The conflict between Snowball and Napoleon is ideologically-based, and almost impossible to resolve through mediation or other typical means. Snowball, an idealist, truly believes that with the participation of all animals a Utopia can result; Napoleon sees the inherent problems with Old Major's philosophy and decides to take advantage of the system for his own power.
Snowball also busied himself with organising the other animals into what he called Animal Committees.
Napoleon took no interest in Snowball's committees. He said that the education of the young was more important than anything that could be done for those who were already grown up.
(Orwell, Animal Farm, msxnet.org)
Napoleon never intended to play by the same rules, and so Snowball's naivety becomes his downfall. The culmination of their relationship comes when Napoleon tries to have Snowball killed by his trained dogs; this abuse of power is endemic to their essential differences. Without some higher power that is able to keep Napoleon in check, there are few other ways that the conflict could have been resolved.
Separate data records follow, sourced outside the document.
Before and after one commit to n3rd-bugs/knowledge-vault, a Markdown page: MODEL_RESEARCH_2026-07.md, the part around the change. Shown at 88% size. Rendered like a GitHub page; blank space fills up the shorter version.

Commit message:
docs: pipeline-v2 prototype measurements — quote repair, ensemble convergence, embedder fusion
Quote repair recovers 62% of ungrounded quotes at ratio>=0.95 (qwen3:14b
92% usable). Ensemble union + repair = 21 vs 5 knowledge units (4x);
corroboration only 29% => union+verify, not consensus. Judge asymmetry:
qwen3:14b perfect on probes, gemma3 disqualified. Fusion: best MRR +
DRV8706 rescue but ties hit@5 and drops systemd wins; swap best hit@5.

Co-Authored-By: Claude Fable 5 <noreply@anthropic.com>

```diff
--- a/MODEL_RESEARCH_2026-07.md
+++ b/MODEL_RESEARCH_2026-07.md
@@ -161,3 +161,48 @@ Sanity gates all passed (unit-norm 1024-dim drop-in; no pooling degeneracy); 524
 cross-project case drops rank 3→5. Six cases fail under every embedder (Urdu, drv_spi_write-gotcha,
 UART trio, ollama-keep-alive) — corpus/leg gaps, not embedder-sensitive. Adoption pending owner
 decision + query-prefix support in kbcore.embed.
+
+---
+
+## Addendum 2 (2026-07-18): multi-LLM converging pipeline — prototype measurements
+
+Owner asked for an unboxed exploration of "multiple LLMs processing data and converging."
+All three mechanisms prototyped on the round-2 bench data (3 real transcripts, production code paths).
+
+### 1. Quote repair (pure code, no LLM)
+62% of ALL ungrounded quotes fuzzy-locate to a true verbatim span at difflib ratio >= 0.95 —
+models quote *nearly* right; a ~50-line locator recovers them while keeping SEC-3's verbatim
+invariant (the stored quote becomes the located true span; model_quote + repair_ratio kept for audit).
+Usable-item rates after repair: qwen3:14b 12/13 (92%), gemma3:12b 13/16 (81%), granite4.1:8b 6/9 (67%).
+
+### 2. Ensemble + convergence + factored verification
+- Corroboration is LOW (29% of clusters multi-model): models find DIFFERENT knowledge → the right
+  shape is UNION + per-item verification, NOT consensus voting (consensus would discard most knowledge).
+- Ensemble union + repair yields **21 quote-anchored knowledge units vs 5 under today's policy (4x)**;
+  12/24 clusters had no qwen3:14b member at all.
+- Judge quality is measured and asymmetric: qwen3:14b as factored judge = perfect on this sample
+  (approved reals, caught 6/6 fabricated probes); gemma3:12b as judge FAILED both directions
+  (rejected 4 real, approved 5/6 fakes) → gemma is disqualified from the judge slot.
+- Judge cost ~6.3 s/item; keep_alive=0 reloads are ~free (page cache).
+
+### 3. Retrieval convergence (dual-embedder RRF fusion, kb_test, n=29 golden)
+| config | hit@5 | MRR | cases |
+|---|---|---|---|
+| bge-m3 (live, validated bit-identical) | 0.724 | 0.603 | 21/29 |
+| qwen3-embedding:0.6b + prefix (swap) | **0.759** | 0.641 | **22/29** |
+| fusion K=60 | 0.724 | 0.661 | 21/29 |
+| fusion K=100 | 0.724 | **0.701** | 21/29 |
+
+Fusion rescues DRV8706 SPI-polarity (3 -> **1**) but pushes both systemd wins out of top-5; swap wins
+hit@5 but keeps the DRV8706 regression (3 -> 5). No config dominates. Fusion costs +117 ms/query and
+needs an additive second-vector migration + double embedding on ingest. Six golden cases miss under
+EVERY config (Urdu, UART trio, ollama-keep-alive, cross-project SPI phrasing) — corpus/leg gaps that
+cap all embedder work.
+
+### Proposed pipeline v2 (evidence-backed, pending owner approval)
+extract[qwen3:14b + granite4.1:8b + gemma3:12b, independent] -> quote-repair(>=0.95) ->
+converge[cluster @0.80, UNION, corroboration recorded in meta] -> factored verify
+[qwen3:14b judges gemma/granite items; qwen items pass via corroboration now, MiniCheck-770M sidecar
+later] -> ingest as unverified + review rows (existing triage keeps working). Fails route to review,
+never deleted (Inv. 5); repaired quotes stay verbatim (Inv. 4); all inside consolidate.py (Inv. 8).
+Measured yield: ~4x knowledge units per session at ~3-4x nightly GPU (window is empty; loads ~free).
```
One other possibility would be for someone -- possibly an uninvolved third-party -- to educate Snowball and make him more cynical about Napoleon's intentions. Up until the last, Snowball assumes that they are moving towards the same goals; he never considers that Napoleon will betray him. By giving Snowball a dose of healthy suspicion, it is possible that he could have developed his own strong following to deflect the dogs, at which point the conflict would change from private to public, between two equally-armed powers.